● RECORDS PROVIDED
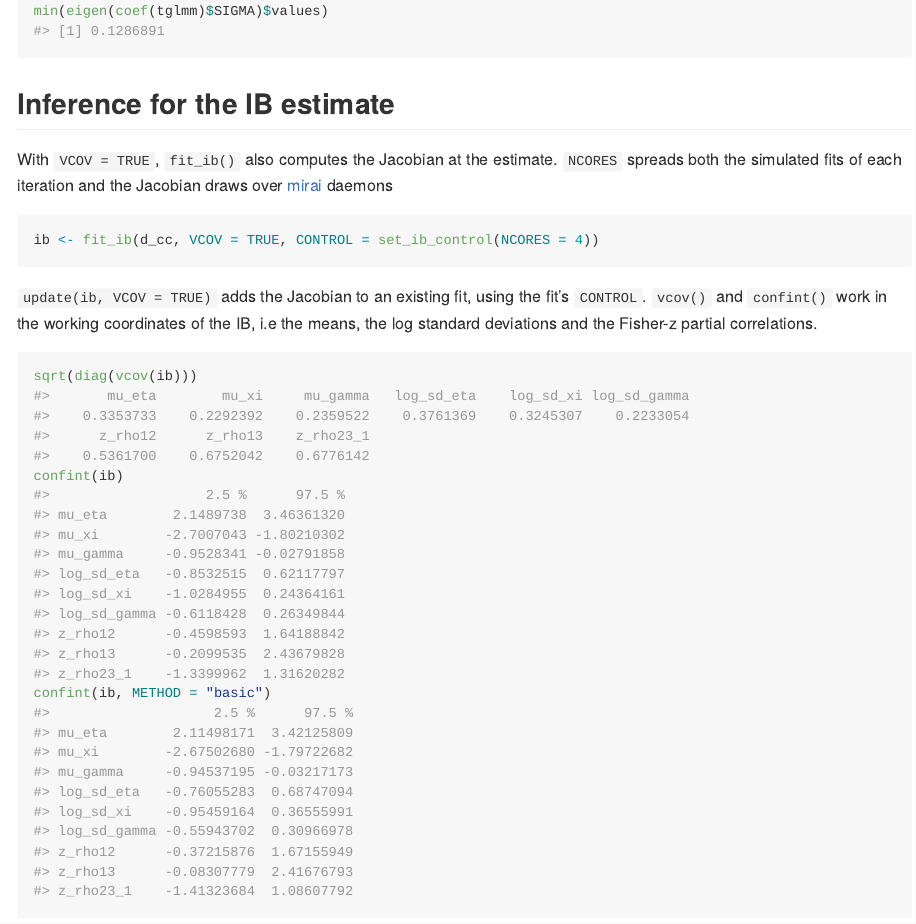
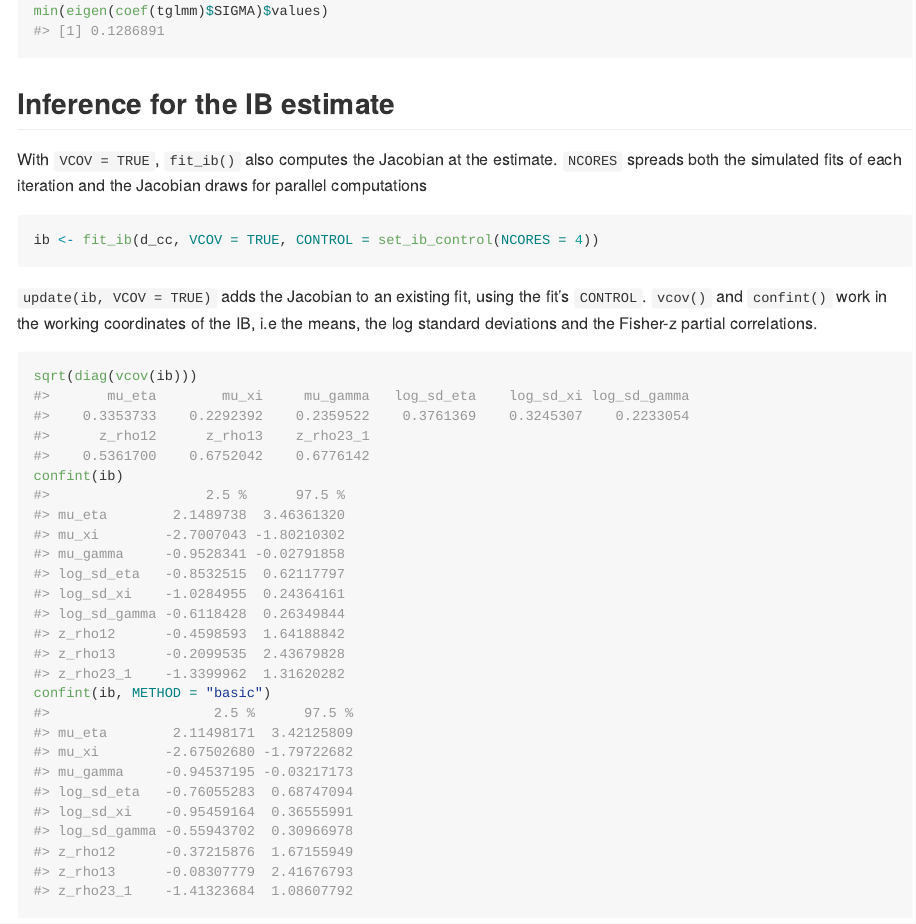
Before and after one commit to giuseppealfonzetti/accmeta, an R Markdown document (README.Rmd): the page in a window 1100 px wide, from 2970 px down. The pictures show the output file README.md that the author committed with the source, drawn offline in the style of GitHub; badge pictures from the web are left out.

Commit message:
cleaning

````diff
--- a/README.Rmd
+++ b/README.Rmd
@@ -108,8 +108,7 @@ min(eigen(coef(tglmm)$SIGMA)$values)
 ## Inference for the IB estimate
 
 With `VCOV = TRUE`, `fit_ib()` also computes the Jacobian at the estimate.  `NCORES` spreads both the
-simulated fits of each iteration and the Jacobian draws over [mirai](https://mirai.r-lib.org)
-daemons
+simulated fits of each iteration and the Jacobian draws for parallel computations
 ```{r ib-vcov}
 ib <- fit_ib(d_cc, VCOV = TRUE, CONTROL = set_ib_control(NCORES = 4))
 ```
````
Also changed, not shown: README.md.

● AIM OF THE TASK
Copy exactly the lines running from the one that holds "ib <- fit_ib(d_cc, VCOV" to the last line of the listing above. Include both of those lines.

● ANSWER TO THIS PROBLEM
 ib <- fit_ib(d_cc, VCOV = TRUE, CONTROL = set_ib_control(NCORES = 4))
 ```
````
Also changed, not shown: README.md.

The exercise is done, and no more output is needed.